Cahall said he now expects pay TV  losses to be 6% in 2021, compared to a previous estimate of 5.6%. Cord-cutting was 5.1% in 2020 and 5% in the first quarter.

Also Read: Cord-Cutting Getting Worse in 2021-22: S&P Report

“The outlook for pay TV sub declines is as cloudy as ever. We think Q1 trends were modestly better than 4Q20 and 2020 primarily due to less bad satellite losses. Yet, the biggest linear MVPDs are flagging elevated churn while vMVPD subs fell slightly sequentially,” he said in a report Wednesday.

Also Read: Satellite TV: Five Years, That’s All You’ve Got

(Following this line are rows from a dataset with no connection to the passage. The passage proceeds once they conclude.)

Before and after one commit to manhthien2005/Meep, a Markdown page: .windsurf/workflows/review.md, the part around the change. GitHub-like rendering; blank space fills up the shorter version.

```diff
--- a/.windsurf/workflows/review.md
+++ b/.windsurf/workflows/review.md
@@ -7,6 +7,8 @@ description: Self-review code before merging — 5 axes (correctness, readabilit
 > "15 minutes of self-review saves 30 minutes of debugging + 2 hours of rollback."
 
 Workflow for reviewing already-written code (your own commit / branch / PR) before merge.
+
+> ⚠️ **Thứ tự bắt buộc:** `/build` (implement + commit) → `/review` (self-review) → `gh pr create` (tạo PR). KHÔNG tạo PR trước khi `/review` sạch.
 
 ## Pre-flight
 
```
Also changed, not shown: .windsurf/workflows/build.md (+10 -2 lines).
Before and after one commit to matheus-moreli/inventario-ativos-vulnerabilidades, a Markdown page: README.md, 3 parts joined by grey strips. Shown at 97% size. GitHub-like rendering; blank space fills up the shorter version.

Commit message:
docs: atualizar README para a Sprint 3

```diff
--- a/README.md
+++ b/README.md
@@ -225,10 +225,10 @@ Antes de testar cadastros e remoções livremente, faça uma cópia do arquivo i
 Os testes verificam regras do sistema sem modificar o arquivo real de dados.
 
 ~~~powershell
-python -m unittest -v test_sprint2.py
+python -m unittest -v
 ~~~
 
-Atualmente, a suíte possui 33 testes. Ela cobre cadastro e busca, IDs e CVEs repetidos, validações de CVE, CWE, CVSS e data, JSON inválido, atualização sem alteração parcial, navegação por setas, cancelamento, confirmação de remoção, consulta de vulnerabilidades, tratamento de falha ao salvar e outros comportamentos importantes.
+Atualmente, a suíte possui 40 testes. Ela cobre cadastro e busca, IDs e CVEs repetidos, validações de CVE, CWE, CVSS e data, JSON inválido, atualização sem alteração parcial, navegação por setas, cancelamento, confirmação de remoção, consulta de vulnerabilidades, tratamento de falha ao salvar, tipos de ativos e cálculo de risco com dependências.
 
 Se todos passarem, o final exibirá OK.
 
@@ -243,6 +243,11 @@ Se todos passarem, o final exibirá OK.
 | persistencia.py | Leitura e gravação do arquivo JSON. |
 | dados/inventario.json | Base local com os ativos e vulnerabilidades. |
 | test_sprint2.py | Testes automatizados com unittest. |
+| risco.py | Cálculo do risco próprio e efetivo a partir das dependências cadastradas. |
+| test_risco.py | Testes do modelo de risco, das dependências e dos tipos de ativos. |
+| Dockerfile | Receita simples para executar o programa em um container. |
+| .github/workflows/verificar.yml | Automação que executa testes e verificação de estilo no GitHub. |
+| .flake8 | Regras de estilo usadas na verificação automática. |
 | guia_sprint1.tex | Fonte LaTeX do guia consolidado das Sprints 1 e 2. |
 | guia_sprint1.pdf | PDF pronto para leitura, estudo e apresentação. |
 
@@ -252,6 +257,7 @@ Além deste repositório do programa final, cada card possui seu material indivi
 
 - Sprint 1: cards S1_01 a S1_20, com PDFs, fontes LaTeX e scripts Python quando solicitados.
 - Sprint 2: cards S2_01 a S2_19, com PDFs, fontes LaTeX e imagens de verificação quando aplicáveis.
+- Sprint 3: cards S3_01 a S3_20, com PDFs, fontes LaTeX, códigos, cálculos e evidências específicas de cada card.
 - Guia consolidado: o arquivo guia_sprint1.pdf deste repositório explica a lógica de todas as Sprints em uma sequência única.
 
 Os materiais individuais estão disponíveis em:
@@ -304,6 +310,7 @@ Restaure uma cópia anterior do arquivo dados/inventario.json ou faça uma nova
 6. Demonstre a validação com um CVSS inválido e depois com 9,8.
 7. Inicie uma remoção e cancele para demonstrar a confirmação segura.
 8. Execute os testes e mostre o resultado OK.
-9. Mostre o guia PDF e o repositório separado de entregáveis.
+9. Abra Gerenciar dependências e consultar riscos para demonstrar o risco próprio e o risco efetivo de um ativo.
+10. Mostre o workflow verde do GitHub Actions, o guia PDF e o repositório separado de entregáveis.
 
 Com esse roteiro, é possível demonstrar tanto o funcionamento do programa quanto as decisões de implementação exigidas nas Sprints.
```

Cahall noted that direct-to-consumer streaming service subscribers additions are running ahead of expectations and that the streamers will be adding more content in the second half of the year, possibly feeding that trend and spurring cord-cutting.

At the same time Charter and Comcast said on their earnings calls that they expect video sub losses to remain elevated, which would offset continued improvement by the satellite providers.

Cahall said higher cord cutting shouldn’t have a big impact on local broadcast companies, which are looking at better core advertising revenue, potential reverse comp relief from the networks and deregulation.

Fox and AMC Networks would be most at risk among the media stocks because of accelerated cord-cutting because they have fewer direct-to-consumer assets than their rivals, he said.

Jon Lafayette

Jon has been business editor of Broadcasting+Cable since 2010. He focuses on revenue-generating activities, including advertising and distribution, as well as executive intrigue and merger and acquisition activity. Just about any story is fair game, if a dollar sign can make its way into the article. Before B+C, Jon covered the industry for TVWeek, Cable World, Electronic Media, Advertising Age and The New York Post. A native New Yorker, Jon is hiding in plain sight in the suburbs of Chicago.